Oxytocin is an evolutionary ancient hypothalamic neuropeptide well known for its role in reproduction, social bonding, and
group affiliation. Recent work has linked oxytocin in humans to creative cognition—the ability to produce insights, ideas,
and problem solutions that are original and potentially useful. Here we review this literature, focusing on the relationship
between (1) single-nucleotide polymorphisms in the oxytocin receptor (OXTR) gene; endogenous oxytocin from blood plasma, and
intranasal administration of oxytocin (vs placebo), and (2) creativity-related traits (e.g., novelty seeking, extraversion,
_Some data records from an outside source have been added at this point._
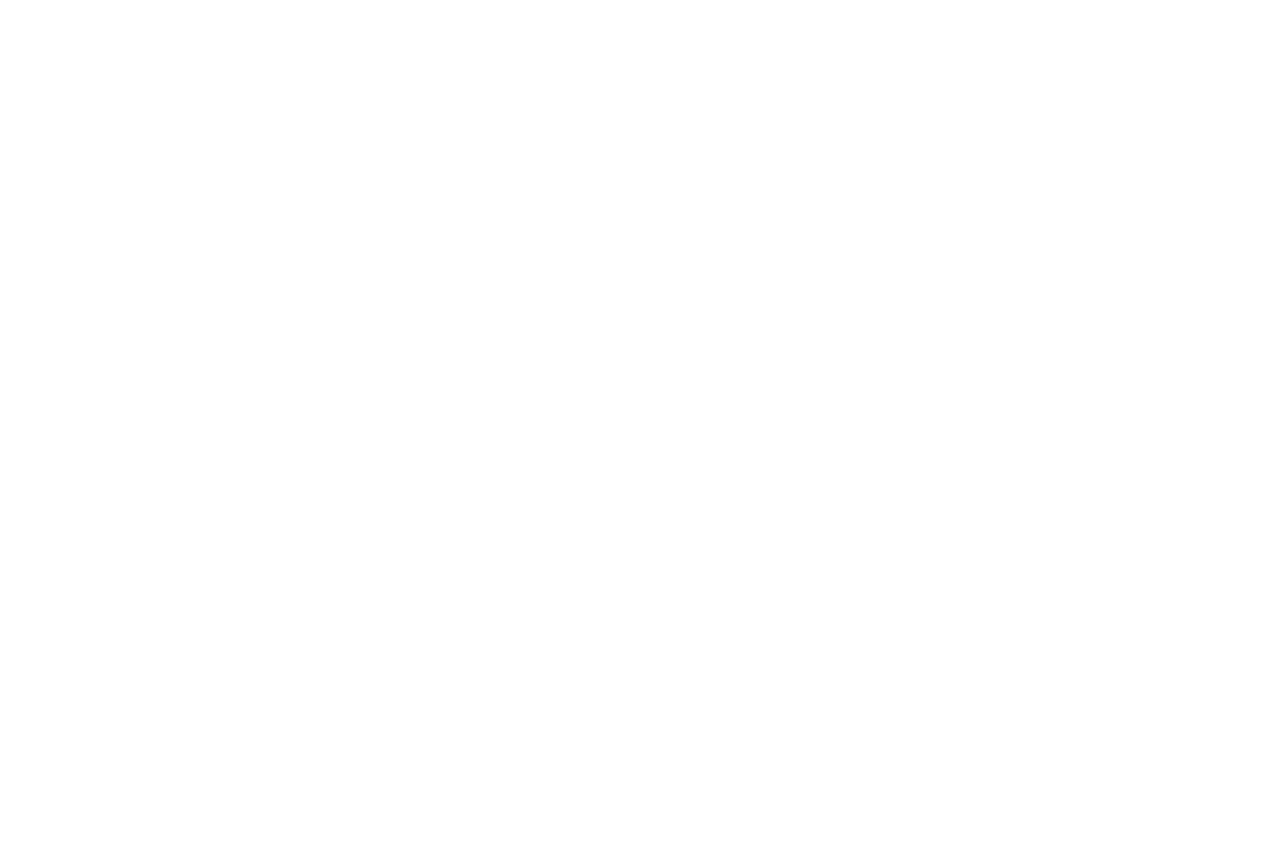
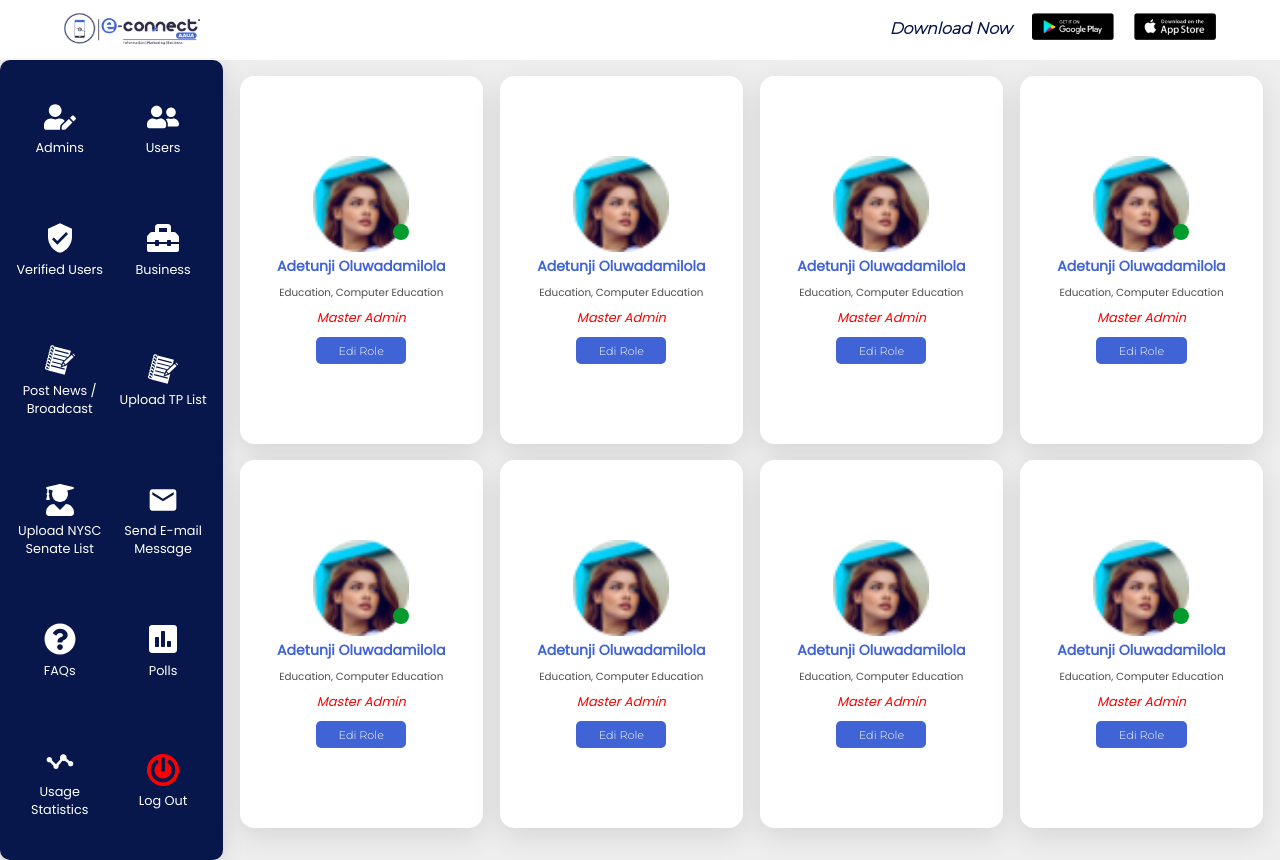
Before and after one commit to deralph/econnect-new, a React (Create React App) app: page /admin in a window 1280 px wide. Before the commit this address had no page. Before the commit the page ends 800 px from the top, so only its background shows below. Built offline with nearby package versions, Linux system fonts and the light colour scheme.

Commit message:
admin page

```diff
--- a/src/App.js
+++ b/src/App.js
@@ -5,6 +5,7 @@
 import NewsFeed from "./components/newsFeed/newsFeed";
 import { BrowserRouter, Routes, Route } from "react-router-dom";
 import Chat from "./components/chat/Chat";
+import Admin from "./components/admin/Admin";
 
 function App() {
   return (
@@ -48,6 +49,10 @@
             path="/academic-assistance"
             element={<NewsFeed assistance />}
           />
+
+          {/* admin pages */}
+
+          <Route path="/admin" element={<Admin />} />
         </Routes>
       </div>
     </BrowserRouter>
--- /dev/null
+++ b/src/components/admin/Admin.js
@@ -0,0 +1,19 @@
+import React from "react";
+import AdminNav from "../navbars/AdminNav";
+import AppNav from "../navbars/AppNav";
+import styles from "../../styles/chat/chat.module.css";
+import FiendsCont from "../newsFeed/middle/friends/FiendsCont";
+
+const Admin = () => {
+  return (
+    <section>
+      <AppNav />
+      <div className={styles.chat}>
+        <AdminNav />
+        <FiendsCont admin />
+      </div>
+    </section>
+  );
+};
+
+export default Admin;
--- /dev/null
+++ b/src/components/navbars/AdminNav.js
@@ -0,0 +1,71 @@
+import React from "react";
+import styles from "../../styles/navbar.module.css";
+import {
+  FaPoll,
+  FaPowerOff,
+  FaQuestionCircle,
+  FaToolbox,
+  FaUserEdit,
+  FaUserFriends,
+  FaUserGraduate,
+} from "react-icons/fa";
+import { MdEmail, MdVerifiedUser } from "react-icons/md";
+import { BiStats } from "react-icons/bi";
+import { GiNotebook } from "react-icons/gi";
+
+const AdminNav = () => {
+  return (
+    <section className={styles.adminNav}>
+      <div>
+        <FaUserEdit className={styles.icon1} />
+        <p>Admins</p>
+      </div>
+      <div>
+        <FaUserFriends className={styles.icon1} />
+        <p>Users</p>
+      </div>
+      <div>
+        <MdVerifiedUser className={styles.icon1} />
+        <p>Verified Users</p>
+      </div>
+      <div>
+        <FaToolbox className={styles.icon1} />
+        <p>Business</p>
+      </div>
+      <div>
+        <GiNotebook className={styles.icon1} />
+        <p>Post News / Broadcast</p>
+      </div>
+      <div>
+        <GiNotebook className={styles.icon1} />
+        <p>Upload TP List</p>
+      </div>
+      <div>
+        <FaUserGraduate className={styles.icon1} />
+        <p>Upload NYSC Senate List</p>
+      </div>
+      <div>
+        <MdEmail className={styles.icon1} />
+        <p>Send E-mail Message</p>
+      </div>
+      <div>
+        <FaQuestionCircle className={styles.icon1} />
+        <p>FAQs</p>
+      </div>
+      <div>
+        <FaPoll className={styles.icon1} />
+        <p>Polls</p>
+      </div>
+      <div>
+        <BiStats className={styles.icon1} />
+        <p>Usage Statistics</p>
+      </div>
+      <div>
+        <FaPowerOff className={`${styles.icon1} ${styles.logout}`} />
+        <p>Log Out</p>
+      </div>
+    </section>
+  );
+};
+
+export default AdminNav;
--- a/src/components/newsFeed/BackArrow.js
+++ b/src/components/newsFeed/BackArrow.js
@@ -4,14 +4,16 @@
 import style from "../../styles/newsFeed/faq.module.css";
 import style1 from "../../styles/newsFeed/teachprac.module.css";
 
-const BackArrow = ({ heading, option, added }) => {
+const BackArrow = ({ heading, option, added, noArr }) => {
   return (
     <div className={added ? `${style.ques}` : `${style.ques} ${styles.ques}`}>
       <h2>
-        <FaArrowLeft
-          className={style1.icon}
-          style={{ color: "#4063D6", marginRight: "10px" }}
-        />{" "}
+        {noArr || (
+          <FaArrowLeft
+            className={style1.icon}
+            style={{ color: "#4063D6", marginRight: "10px" }}
+          />
+        )}{" "}
         {heading}
       </h2>
       {option && (
--- a/src/components/newsFeed/middle/friends/FRiends.js
+++ b/src/components/newsFeed/middle/friends/FRiends.js
@@ -2,9 +2,9 @@
 import style from "../../../../styles/newsFeed/index.module.css";
 import styles from "../../../../styles/newsFeed/friends.module.css";
 import BackArrow from "../../BackArrow";
-import { friends } from "../../database";
 import Category from "./Category";
 import { IoIosArrowForward } from "react-icons/io";
+import FiendsCont from "./FiendsCont";
 
 const FRiends = ({ addFriends }) => {
   const [form, setForm] = useState({
@@ -54,25 +54,7 @@
           )}
         </p>
       )}
-      <article className={styles.container}>
-        {friends.map(({ img, name, course, active }, index) => {
-          return (
-            <div className={styles.friend} key={index}>
-              <div className="">
-                <img src={img} alt={name} />
-                {active && <p style={{ background: "#039b2d" }}></p>}
-              </div>
-              <p className={styles.name}>{name}</p>
-              <p className={styles.course}>{course}</p>
-              <button
-                style={{ background: `${addFriends ? `#4063D6` : "auto"}` }}
-              >
-                {addFriends ? "Follow" : "Chat"}
-              </button>
-            </div>
-          );
-        })}
-      </article>
+      {addFriends ? <FiendsCont addFriends /> : <FiendsCont />}
     </section>
   );
 };
--- /dev/null
+++ b/src/components/newsFeed/middle/friends/FiendsCont.js
@@ -0,0 +1,46 @@
+import React from "react";
+import styles from "../../../../styles/newsFeed/friends.module.css";
+import { friends } from "../../database";
+
+const FiendsCont = ({ addFriends, admin }) => {
+  return (
+    <article
+      className={
+        admin
+          ? `${styles.container} ${styles.containerAdd}`
+          : `${styles.container}`
+      }
+    >
+      {friends.map(({ img, name, course, active }, index) => {
+        // cousre in the above becomes post when dealing withadmin
+        return (
+          <div
+            className={
+              admin
+                ? `${styles.friend} ${styles.friendAdd}`
+                : `${styles.friend}`
+            }
+            key={index}
+          >
+            <div className="">
+              <img src={img} alt={name} />
+              {active && <p style={{ background: "#039b2d" }}></p>}
+            </div>
+            <p className={styles.name}>{name}</p>
+            <p className={styles.course}>{course}</p>
+            <p className={styles.role}>Master Admin</p>
+            <button
+              style={{
+                background: `${addFriends || admin ? `#4063D6` : "auto"}`,
+              }}
+            >
+              {addFriends ? "Follow" : admin ? "Edi Role" : "Chat"}
+            </button>
+          </div>
+        );
+      })}
+    </article>
+  );
+};
+
+export default FiendsCont;
--- a/src/styles/navbar.module.css
+++ b/src/styles/navbar.module.css
@@ -69,3 +69,45 @@
 .icon {
   margin-right: 1em;
 }
+
+/* admin nav  */
+
+.adminNav {
+  width: 20%;
+  background: #07174b;
+  box-shadow: 0px 4.15135px 20.7568px rgba(0, 0, 0, 0.13);
+  border-radius: 10px;
+  min-height: 100vh;
+  display: grid;
+  grid-template-columns: 1fr 1fr;
+  padding: 1em;
+  grid-gap: 1em;
+}
+.adminNav div {
+  display: flex;
+  align-items: center;
+  flex-direction: column;
+  justify-content: center;
+  color: #fff;
+  text-align: center;
+}
+.adminNav div:hover {
+  background: rgba(0, 0, 0, 0.4);
+  box-shadow: 0px 0px 18.9026px rgba(0, 0, 0, 0.15);
+  border-radius: 19.6882px;
+}
+.adminNav div p {
+  font-family: "Poppins";
+  font-size: 0.8em;
+  margin-top: 0.5em;
+  /* width: 60%; */
+}
+.logout {
+  background: #f00;
+  border-radius: 50%;
+  padding: 0.1em;
+  color: #07174b;
+}
+.icon1 {
+  font-size: 2em;
+}
--- a/src/styles/newsFeed/friends.module.css
+++ b/src/styles/newsFeed/friends.module.css
@@ -3,11 +3,14 @@
   height: 100%;
   display: flex;
   justify-content: space-between;
-  align-items: center;
+  /* align-items: center; */
   flex-wrap: wrap;
   width: 97%;
   padding-bottom: 2em;
   margin: 0 auto;
+}
+.containerAdd {
+  justify-content: space-evenly;
 }
 .friend {
   background: #fff;
@@ -22,6 +25,16 @@
   padding: 1.5em;
   box-shadow: 0px 8.57915px 27.6069px rgba(0, 0, 0, 0.1);
   border-radius: 14.2986px;
+}
+.friendAdd {
+  flex-basis: 23%;
+}
+.role {
+  font-style: italic;
+  font-weight: 500;
+  font-size: 0.8em;
+  color: #ff0000;
+  margin-bottom: 0.8em;
 }
 .container p {
   font-family: "poppins";
@@ -57,7 +70,7 @@
   line-height: 16px;
   text-align: center;
   color: rgba(0, 0, 0, 0.7);
-  padding: 1em 0;
+  padding: 0.8em 0;
 }
 .friend button {
   background: #039b2d;
```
and openness to experience), and behaviors (e.g., exploration, divergent thinking, original ideation, and problem solving).
Findings are interpreted in the context of the dual pathway to creativity model and except for OXTR: (1) reveal a weak to
moderate but consistent association between oxytocin and creativity, which emerges because (2) oxytocin enables the cognitive
flexibility pathway more than persistent information processing. Findings can be best understood in terms of oxytocin's putative
effects on dopaminergic activity and concomitant approach tendency.